“I hope so,” Ru sighs. “The ego says: if you get a piece of the pizza that means there’s less for me. The truth is the whole world is full of pizza, enough for everyone.”
He’s been back in the recording studio too. 2009’s Champion and 2011’s Glamazon both reached #1 on the iTunes Dance Chart. Now that consumers can buy his music from the privacy of their own home it’s possible his records will gain the wider audience they deserve. I ask him how he explains some people’s aversions to drag.
“I joined Twitter earlier this year and my favourite tweet so far is this: ‘Ego loves identity. Drag mocks identity. Ego hates drag.’ I should have won a f**king Emmy for that tweet alone. None of us are really any of the things our identity would have us believe we are: we’re spiritual beings having a human experience. You’re born naked and the rest is drag.”
I mention the UK’s Paul O’Grady who retired his drag alter ego after 26 years in 2004. Does he harbour any desire to box up his high heels and lay down his make-up brush?
“Will I be in drag for the rest of my life?
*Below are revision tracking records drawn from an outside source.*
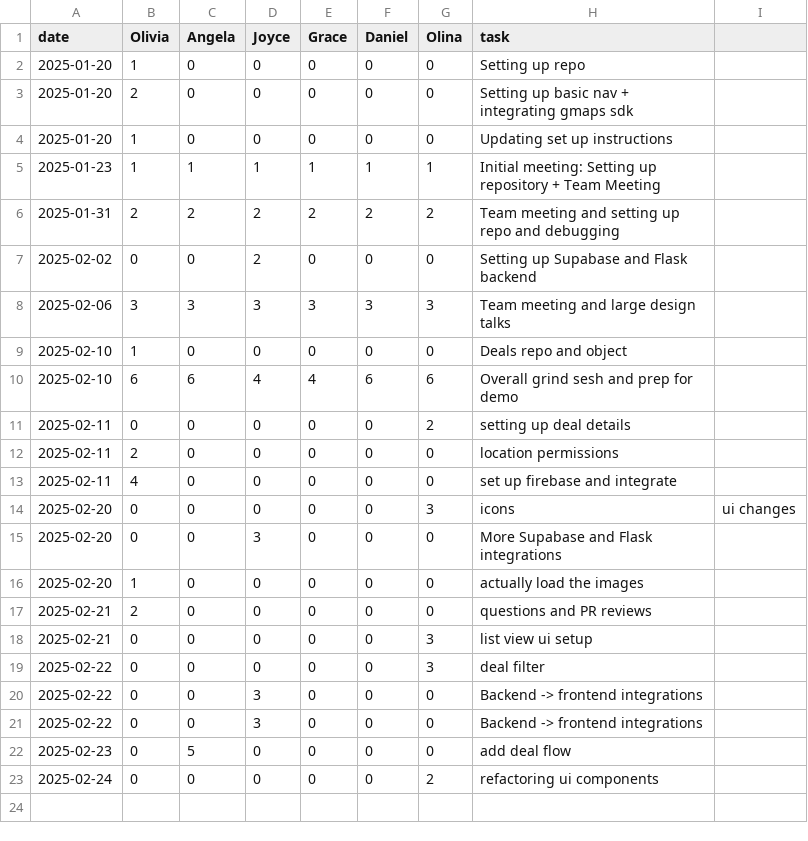
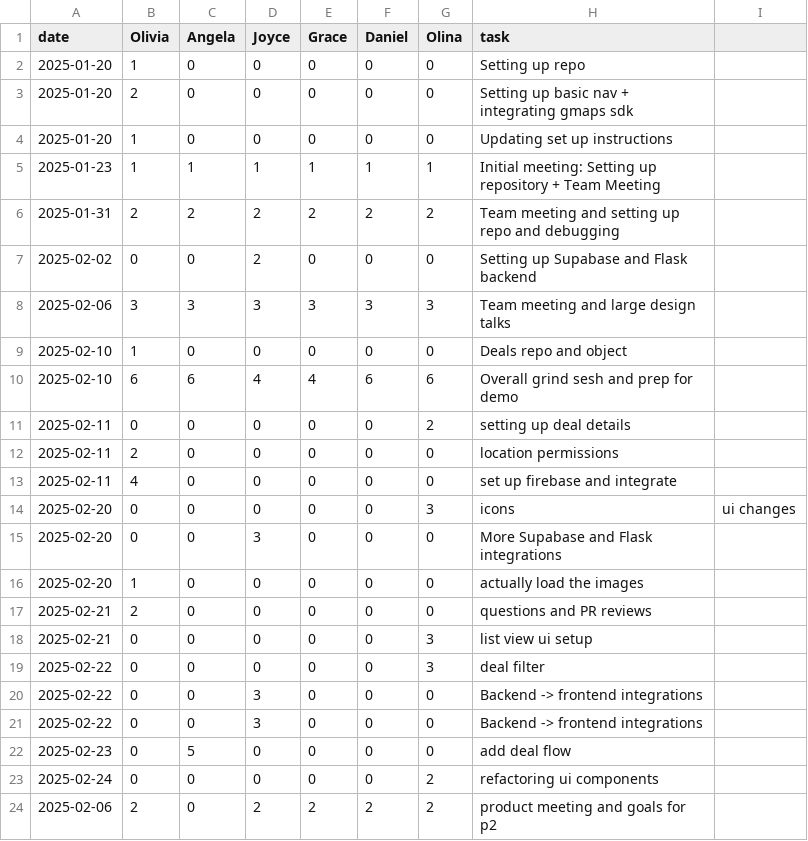
Before and after one commit to oliviaz7/Grub-Deal-Finder-App, a CSV file: timelog.csv, drawn as a sheet; the diff names each change by its address in the sheet, - before the commit and + after, or states it on an @@ line.

Commit message:
timelog after team meeting

```diff
--- a/timelog.csv
+++ b/timelog.csv
+row 24: 2025-02-06 | 2 | 0 | 2 | 2 | 2 | 2 | product meeting and goals for p2
```
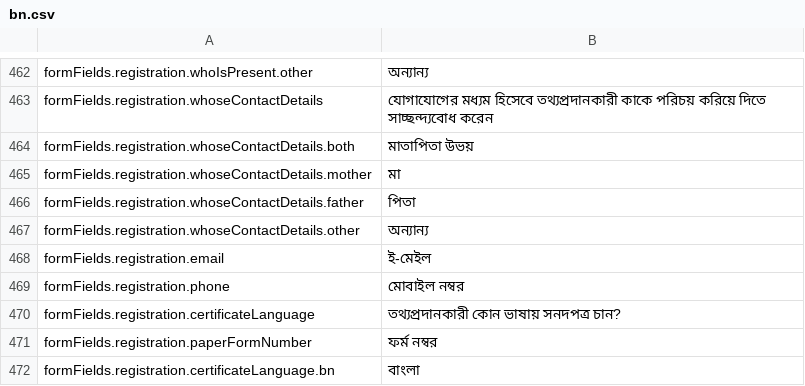
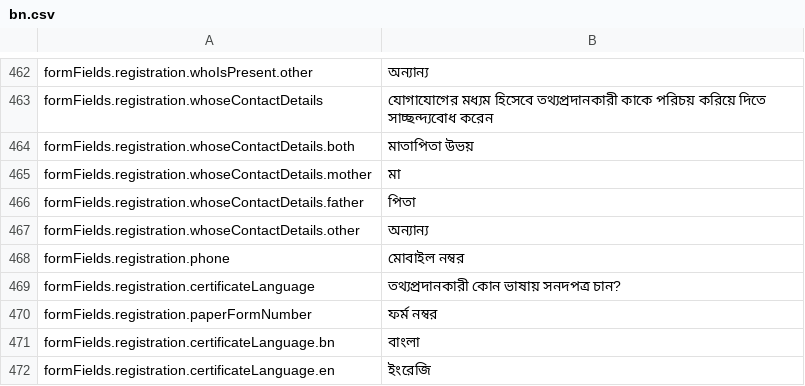
Before and after one commit to opencrvs/opencrvs-core, a CSV file: packages/register/src/i18n/locales/bn.csv, drawn as a sheet; only a part is shown, gaps mark what is left out; the shorter side is filled out with more unchanged rows; the diff names each change by its address in the sheet, - before the commit and + after, or states it on an @@ line.

Commit message:
Remove Email Address
- Remove field from application page
- Remove/Update corresponding test data and i18n data

```diff
--- a/packages/register/src/i18n/locales/bn.csv
+++ b/packages/register/src/i18n/locales/bn.csv
-row 468: formFields.registration.email | ই-মেইল
```
Also changed, not shown: 9 other files.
I have no idea. I think the audience will let me know when it’s time to stop. I’ll keep doing drag so long as I want to and the public want to see me.”